:: WHAT YOU ARE ASKED TO DO ::
If an entry holds a picture, drop the picture and restate the rest word for word.

:: RECORDS FOR PROCESSING ::
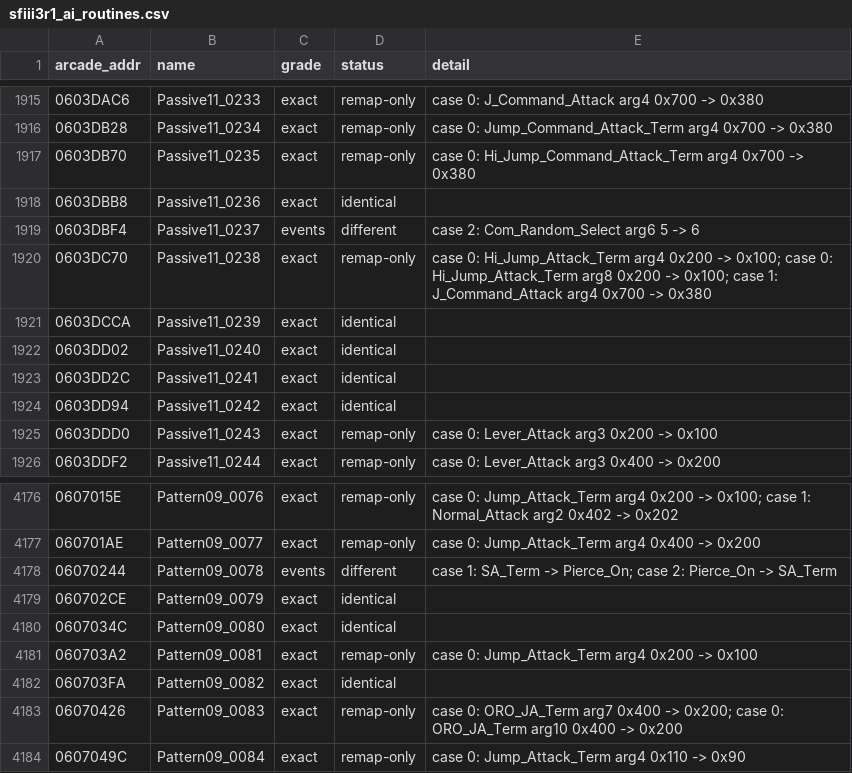
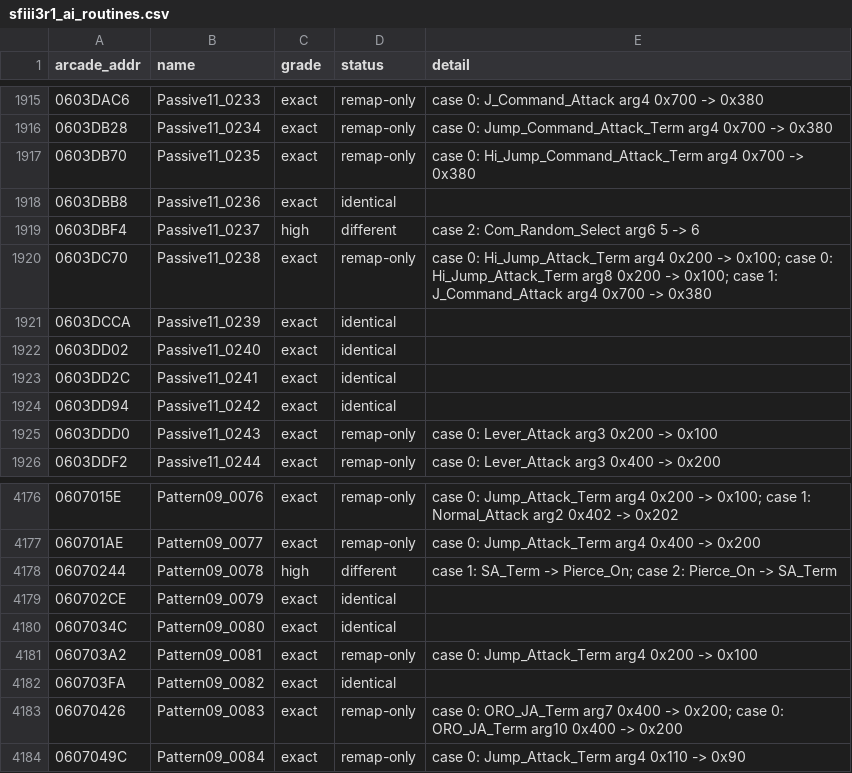
Before and after one commit to pearmannick-prog/sfiii3-cps3-decomp, a CSV file: symbols/sfiii3r1_ai_routines.csv, drawn as a sheet; only a part is shown, gaps mark what is left out.

```diff
--- a/symbols/sfiii3r1_ai_routines.csv
+++ b/symbols/sfiii3r1_ai_routines.csv
@@ -1918,3 +1918,3 @@ arcade_addr,name,grade,status,detail
 0603DBB8,Passive11_0236,exact,identical,
-0603DBF4,Passive11_0237,events,different,case 2: Com_Random_Select arg6 5 -> 6
+0603DBF4,Passive11_0237,high,different,case 2: Com_Random_Select arg6 5 -> 6
 0603DC70,Passive11_0238,exact,remap-only,case 0: Hi_Jump_Attack_Term arg4 0x200 -> 0x100; case 0: Hi_Jump_Attack_Term arg8 0x200 -> 0x100; case 1: J_Command_Attack arg4 0x700 -> 0x380
@@ -4177,3 +4177,3 @@ arcade_addr,name,grade,status,detail
 060701AE,Pattern09_0077,exact,remap-only,case 0: Jump_Attack_Term arg4 0x400 -> 0x200
-06070244,Pattern09_0078,events,different,case 1: SA_Term -> Pierce_On; case 2: Pierce_On -> SA_Term
+06070244,Pattern09_0078,high,different,case 1: SA_Term -> Pierce_On; case 2: Pierce_On -> SA_Term
 060702CE,Pattern09_0079,exact,identical,
```
Also changed, not shown: symbols/sfiii3r1.csv, symbols/sfiii3r1_data.csv, 5 other files.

:: WRITTEN ANSWER ::
Before and after one commit to pearmannick-prog/sfiii3-cps3-decomp, a CSV file: symbols/sfiii3r1_ai_routines.csv, drawn as a sheet; only a part is shown, gaps mark what is left out.

```diff
--- a/symbols/sfiii3r1_ai_routines.csv
+++ b/symbols/sfiii3r1_ai_routines.csv
@@ -1918,3 +1918,3 @@ arcade_addr,name,grade,status,detail
 0603DBB8,Passive11_0236,exact,identical,
-0603DBF4,Passive11_0237,events,different,case 2: Com_Random_Select arg6 5 -> 6
+0603DBF4,Passive11_0237,high,different,case 2: Com_Random_Select arg6 5 -> 6
 0603DC70,Passive11_0238,exact,remap-only,case 0: Hi_Jump_Attack_Term arg4 0x200 -> 0x100; case 0: Hi_Jump_Attack_Term arg8 0x200 -> 0x100; case 1: J_Command_Attack arg4 0x700 -> 0x380
@@ -4177,3 +4177,3 @@ arcade_addr,name,grade,status,detail
 060701AE,Pattern09_0077,exact,remap-only,case 0: Jump_Attack_Term arg4 0x400 -> 0x200
-06070244,Pattern09_0078,events,different,case 1: SA_Term -> Pierce_On; case 2: Pierce_On -> SA_Term
+06070244,Pattern09_0078,high,different,case 1: SA_Term -> Pierce_On; case 2: Pierce_On -> SA_Term
 060702CE,Pattern09_0079,exact,identical,
```
Also changed, not shown: symbols/sfiii3r1.csv, symbols/sfiii3r1_data.csv, 5 other files.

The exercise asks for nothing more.